Pull out every line below holding the word "pdfLaTeX".

Records supplied:
-.-.-

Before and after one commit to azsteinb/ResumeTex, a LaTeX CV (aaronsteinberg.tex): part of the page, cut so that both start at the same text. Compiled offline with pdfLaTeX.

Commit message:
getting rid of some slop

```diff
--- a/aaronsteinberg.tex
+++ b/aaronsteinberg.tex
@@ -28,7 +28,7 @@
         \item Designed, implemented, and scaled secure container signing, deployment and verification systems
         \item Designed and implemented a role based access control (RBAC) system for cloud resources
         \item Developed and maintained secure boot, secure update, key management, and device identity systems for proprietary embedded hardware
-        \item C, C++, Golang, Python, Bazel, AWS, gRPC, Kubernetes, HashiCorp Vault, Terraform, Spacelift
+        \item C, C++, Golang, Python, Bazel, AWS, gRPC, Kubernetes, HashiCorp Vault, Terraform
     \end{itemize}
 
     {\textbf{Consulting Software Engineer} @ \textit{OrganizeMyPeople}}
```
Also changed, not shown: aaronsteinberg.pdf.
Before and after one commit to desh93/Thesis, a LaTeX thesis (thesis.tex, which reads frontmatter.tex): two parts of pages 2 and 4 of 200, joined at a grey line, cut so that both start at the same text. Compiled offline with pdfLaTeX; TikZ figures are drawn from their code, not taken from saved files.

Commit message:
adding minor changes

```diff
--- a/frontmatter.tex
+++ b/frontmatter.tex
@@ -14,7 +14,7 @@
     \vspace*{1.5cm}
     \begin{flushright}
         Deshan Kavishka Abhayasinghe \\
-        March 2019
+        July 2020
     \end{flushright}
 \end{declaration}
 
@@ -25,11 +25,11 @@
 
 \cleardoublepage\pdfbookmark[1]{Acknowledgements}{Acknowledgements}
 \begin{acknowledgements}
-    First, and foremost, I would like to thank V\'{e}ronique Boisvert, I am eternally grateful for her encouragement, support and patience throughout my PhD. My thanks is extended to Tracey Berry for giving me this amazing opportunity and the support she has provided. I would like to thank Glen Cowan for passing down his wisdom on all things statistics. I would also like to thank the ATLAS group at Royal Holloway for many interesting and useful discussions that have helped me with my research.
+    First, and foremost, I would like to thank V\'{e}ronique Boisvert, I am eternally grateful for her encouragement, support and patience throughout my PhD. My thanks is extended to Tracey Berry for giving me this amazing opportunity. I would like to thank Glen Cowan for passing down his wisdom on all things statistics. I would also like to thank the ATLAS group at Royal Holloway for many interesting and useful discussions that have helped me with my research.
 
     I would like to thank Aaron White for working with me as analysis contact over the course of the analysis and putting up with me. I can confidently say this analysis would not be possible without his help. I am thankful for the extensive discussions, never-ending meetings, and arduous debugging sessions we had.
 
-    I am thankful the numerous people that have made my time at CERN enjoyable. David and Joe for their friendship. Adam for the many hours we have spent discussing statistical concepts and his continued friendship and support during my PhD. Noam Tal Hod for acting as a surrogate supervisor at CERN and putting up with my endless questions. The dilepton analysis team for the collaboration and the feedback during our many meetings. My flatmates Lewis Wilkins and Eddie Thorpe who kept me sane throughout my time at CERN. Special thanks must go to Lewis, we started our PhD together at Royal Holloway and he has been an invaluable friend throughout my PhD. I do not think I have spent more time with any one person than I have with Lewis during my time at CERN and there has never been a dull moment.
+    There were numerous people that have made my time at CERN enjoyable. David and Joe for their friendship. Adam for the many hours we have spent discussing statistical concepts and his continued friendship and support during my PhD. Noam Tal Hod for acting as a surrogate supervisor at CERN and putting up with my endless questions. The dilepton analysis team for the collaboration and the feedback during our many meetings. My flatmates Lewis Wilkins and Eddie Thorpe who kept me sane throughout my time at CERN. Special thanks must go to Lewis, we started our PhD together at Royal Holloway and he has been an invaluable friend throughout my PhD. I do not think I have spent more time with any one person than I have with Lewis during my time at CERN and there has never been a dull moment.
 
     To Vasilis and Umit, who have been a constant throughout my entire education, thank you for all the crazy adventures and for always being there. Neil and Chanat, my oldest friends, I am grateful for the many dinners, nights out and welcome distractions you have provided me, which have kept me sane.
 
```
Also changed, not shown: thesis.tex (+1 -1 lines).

-.-.-

Exercise result:
Before and after one commit to azsteinb/ResumeTex, a LaTeX CV (aaronsteinberg.tex): part of the page, cut so that both start at the same text. Compiled offline with pdfLaTeX.
Before and after one commit to desh93/Thesis, a LaTeX thesis (thesis.tex, which reads frontmatter.tex): two parts of pages 2 and 4 of 200, joined at a grey line, cut so that both start at the same text. Compiled offline with pdfLaTeX; TikZ figures are drawn from their code, not taken from saved files.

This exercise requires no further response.